• _WHAT NEEDS TO BE DONE_: Could you copy out all the lines in the material below where the word "DialogTitle" occurs?

⁂

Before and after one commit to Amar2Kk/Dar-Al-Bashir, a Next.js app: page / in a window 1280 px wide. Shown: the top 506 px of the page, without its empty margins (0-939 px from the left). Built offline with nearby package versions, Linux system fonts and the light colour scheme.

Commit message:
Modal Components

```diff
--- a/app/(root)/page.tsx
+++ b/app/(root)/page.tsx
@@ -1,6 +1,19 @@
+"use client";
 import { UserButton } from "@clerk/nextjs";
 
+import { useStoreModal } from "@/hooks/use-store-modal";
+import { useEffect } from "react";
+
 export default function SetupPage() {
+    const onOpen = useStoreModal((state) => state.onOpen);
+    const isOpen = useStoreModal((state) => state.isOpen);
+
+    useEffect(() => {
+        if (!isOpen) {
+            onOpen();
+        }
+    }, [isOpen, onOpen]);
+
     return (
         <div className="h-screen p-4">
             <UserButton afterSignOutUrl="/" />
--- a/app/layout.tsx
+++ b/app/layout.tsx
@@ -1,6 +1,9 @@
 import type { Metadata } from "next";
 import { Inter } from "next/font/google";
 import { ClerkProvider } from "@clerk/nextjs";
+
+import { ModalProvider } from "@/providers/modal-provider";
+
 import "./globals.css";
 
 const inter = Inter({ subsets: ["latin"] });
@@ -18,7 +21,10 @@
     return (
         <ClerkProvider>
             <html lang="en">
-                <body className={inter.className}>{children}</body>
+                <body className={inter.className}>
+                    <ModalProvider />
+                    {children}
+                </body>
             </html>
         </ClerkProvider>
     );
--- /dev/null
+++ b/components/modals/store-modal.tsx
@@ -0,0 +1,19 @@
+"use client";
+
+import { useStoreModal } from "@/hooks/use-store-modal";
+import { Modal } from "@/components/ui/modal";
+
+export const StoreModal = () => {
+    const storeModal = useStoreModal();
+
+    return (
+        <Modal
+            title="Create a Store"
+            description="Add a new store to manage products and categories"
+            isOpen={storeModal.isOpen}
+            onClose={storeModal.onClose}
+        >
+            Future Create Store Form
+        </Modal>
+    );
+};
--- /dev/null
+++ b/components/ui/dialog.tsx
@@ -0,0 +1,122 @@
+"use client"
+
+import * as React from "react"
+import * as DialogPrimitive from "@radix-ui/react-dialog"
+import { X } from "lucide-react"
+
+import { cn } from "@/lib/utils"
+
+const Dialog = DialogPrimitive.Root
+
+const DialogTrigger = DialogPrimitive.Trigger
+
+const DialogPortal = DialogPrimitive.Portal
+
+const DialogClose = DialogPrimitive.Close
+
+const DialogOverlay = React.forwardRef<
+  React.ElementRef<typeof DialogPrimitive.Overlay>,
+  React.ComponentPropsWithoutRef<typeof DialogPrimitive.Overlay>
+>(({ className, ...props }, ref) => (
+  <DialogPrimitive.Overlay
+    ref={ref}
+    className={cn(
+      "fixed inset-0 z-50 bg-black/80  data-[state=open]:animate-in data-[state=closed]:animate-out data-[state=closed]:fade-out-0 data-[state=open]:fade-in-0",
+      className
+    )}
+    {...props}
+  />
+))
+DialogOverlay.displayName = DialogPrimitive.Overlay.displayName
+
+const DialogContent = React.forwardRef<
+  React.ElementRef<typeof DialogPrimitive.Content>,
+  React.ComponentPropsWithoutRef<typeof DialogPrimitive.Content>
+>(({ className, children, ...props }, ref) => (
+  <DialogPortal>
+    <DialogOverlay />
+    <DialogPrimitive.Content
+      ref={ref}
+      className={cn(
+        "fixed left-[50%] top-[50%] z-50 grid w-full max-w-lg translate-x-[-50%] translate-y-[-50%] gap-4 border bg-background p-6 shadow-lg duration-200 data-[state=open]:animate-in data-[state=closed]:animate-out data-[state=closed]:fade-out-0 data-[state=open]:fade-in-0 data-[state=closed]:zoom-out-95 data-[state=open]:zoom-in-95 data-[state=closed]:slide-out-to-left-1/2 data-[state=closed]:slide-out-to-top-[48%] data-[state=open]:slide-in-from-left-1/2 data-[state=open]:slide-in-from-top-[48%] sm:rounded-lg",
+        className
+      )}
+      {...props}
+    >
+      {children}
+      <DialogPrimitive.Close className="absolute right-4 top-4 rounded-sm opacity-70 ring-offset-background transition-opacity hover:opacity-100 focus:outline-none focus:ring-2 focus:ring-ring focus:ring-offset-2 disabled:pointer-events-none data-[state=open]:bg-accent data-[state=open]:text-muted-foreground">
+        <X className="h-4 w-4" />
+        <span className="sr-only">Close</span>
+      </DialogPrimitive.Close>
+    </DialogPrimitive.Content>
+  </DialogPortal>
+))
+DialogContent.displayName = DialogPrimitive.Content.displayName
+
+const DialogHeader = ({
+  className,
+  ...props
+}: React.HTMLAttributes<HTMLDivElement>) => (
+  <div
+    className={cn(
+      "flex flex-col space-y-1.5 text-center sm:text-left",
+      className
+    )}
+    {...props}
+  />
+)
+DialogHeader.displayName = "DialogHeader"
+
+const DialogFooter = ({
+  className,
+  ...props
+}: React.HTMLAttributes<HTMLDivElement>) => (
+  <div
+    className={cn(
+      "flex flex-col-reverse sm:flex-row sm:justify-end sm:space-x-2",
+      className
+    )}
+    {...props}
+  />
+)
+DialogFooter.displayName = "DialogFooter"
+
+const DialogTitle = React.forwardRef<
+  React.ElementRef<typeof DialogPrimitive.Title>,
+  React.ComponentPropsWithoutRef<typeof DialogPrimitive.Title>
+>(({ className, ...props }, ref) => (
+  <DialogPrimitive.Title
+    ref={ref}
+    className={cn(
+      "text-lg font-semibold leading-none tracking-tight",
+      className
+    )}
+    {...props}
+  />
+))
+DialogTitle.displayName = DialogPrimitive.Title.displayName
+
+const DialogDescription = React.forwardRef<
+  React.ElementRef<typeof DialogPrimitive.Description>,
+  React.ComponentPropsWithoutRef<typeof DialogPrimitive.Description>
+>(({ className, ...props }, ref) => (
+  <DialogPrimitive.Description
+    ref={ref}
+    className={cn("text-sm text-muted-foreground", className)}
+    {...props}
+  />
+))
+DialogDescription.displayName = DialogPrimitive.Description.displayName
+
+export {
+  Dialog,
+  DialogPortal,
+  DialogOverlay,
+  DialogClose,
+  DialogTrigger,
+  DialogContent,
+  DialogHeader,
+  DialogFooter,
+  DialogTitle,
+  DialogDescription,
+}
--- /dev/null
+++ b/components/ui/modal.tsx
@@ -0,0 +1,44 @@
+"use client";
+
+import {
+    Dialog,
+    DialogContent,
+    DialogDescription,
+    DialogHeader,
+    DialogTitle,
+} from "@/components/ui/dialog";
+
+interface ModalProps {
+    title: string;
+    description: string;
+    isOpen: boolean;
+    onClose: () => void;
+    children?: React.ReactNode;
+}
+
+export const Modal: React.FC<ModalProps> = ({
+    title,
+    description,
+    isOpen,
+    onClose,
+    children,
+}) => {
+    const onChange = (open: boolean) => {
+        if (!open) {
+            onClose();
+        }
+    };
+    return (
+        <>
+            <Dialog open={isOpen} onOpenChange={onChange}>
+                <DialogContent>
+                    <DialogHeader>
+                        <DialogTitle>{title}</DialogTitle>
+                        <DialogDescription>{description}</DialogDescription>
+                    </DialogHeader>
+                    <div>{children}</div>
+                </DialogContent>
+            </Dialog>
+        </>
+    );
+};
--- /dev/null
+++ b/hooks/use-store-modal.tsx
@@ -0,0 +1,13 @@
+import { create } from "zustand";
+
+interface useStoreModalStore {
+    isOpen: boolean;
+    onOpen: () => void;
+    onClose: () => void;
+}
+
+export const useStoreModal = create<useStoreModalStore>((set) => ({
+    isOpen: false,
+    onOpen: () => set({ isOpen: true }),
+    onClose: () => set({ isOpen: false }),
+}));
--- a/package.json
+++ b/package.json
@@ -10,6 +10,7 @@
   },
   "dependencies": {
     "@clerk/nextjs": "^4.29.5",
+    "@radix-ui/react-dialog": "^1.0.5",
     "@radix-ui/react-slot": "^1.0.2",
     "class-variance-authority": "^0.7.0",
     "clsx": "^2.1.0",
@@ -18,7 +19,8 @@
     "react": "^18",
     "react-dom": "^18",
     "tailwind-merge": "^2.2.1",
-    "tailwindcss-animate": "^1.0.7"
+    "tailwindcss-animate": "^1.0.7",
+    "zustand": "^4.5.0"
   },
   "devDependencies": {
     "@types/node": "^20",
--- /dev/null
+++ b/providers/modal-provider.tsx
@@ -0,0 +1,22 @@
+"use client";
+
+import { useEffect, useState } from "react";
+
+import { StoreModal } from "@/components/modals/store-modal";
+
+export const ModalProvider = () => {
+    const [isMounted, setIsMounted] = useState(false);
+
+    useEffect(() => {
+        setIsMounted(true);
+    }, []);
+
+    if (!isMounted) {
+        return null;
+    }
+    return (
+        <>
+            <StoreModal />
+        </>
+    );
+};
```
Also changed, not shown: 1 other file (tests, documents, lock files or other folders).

⁂

• _TASK SOLUTION_:
+const DialogTitle = React.forwardRef<
+DialogTitle.displayName = DialogPrimitive.Title.displayName
+  DialogTitle,
+    DialogTitle,
+                        <DialogTitle>{title}</DialogTitle>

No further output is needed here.